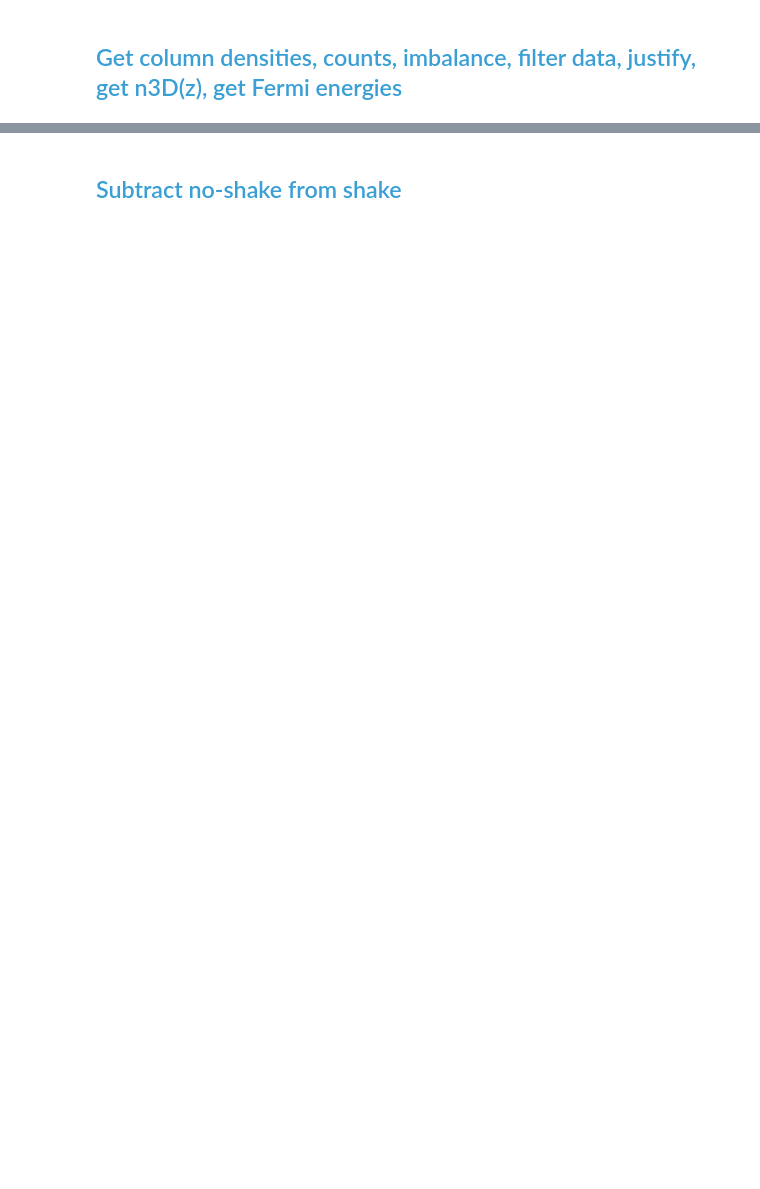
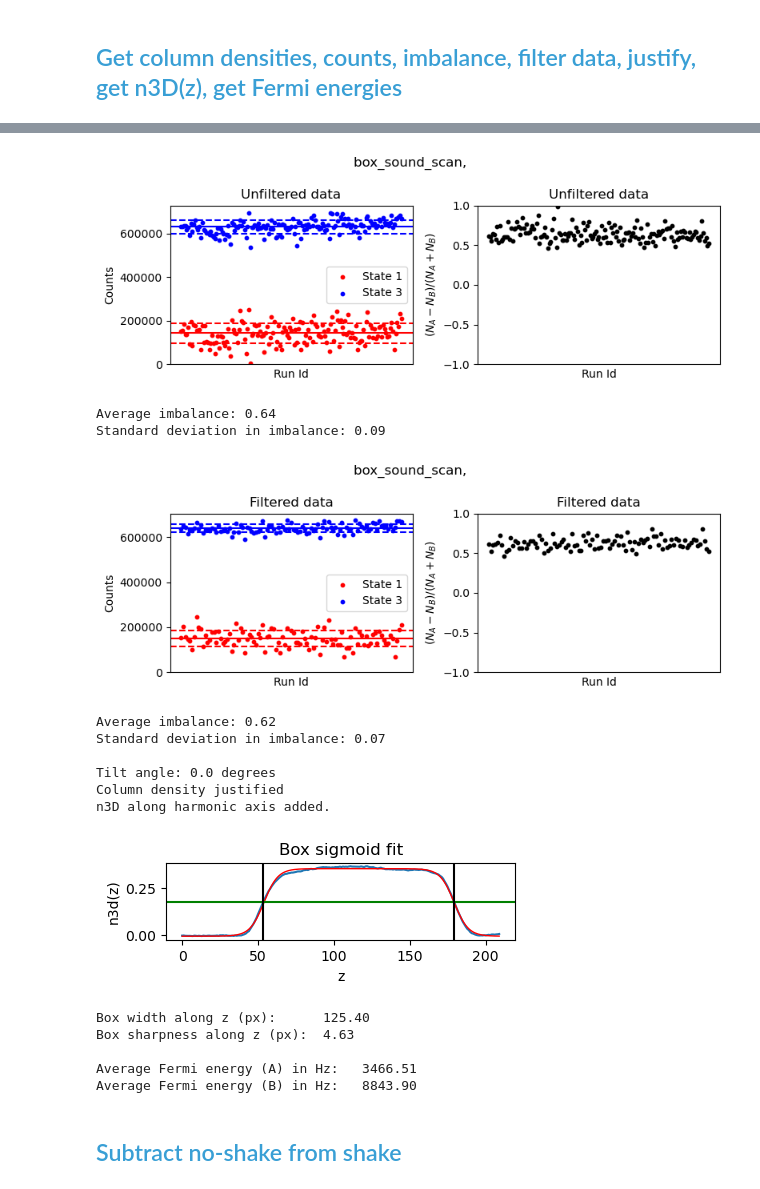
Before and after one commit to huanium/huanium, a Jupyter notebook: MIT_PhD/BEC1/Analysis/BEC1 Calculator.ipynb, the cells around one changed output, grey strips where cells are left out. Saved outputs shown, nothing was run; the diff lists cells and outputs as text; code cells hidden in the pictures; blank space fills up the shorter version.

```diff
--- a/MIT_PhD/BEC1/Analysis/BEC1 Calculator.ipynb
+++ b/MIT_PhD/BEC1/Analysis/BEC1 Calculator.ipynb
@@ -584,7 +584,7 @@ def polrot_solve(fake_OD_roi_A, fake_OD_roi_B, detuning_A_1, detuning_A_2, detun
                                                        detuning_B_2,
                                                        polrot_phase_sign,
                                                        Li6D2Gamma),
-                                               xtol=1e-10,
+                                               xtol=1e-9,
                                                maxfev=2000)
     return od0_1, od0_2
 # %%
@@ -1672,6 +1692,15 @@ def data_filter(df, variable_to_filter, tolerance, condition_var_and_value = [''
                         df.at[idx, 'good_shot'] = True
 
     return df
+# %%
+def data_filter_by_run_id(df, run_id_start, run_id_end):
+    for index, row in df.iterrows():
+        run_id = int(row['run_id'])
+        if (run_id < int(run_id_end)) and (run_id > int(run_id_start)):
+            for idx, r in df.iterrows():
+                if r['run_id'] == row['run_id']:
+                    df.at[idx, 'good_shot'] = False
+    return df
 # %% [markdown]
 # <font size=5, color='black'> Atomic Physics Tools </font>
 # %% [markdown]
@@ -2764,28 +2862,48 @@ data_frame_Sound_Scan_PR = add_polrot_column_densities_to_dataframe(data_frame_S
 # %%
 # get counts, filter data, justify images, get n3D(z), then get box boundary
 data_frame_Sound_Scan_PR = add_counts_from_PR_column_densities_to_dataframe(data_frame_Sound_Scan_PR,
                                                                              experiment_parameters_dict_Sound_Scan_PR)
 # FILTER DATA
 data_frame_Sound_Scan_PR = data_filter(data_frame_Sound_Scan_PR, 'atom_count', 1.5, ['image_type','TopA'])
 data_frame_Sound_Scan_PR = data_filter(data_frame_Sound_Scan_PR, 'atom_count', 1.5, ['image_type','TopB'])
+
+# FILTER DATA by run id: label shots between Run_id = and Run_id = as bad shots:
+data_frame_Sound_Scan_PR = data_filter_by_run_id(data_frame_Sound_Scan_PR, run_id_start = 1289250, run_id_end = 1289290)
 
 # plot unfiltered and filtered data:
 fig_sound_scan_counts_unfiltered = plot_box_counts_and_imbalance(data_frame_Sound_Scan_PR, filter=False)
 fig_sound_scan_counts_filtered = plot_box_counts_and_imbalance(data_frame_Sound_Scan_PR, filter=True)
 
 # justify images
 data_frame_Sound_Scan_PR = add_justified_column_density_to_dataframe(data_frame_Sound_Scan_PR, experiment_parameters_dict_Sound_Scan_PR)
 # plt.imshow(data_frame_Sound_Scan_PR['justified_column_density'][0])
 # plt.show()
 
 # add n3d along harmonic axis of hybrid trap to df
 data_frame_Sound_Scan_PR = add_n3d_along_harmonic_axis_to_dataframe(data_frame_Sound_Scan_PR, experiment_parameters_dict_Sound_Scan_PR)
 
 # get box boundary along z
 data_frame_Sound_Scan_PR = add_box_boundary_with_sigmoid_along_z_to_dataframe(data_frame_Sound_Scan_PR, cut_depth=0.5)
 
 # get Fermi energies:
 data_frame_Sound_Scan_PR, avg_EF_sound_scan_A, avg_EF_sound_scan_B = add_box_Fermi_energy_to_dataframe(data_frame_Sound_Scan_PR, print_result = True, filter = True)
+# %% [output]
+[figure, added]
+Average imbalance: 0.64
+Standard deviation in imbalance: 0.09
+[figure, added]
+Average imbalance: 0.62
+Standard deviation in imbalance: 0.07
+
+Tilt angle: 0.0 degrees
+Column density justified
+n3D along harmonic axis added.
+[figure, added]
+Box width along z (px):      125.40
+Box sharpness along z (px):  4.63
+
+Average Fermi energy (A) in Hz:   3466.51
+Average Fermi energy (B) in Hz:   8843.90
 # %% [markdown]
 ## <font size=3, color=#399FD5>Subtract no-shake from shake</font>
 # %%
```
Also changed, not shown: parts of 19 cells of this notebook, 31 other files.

== == ==

INSTRUCTIONS TO FOLLOW> Only the lines that contain the string "cells" are to be copied from the records.

TASK RESPONSE>
Before and after one commit to huanium/huanium, a Jupyter notebook: MIT_PhD/BEC1/Analysis/BEC1 Calculator.ipynb, the cells around one changed output, grey strips where cells are left out. Saved outputs shown, nothing was run; the diff lists cells and outputs as text; code cells hidden in the pictures; blank space fills up the shorter version.
Also changed, not shown: parts of 19 cells of this notebook, 31 other files.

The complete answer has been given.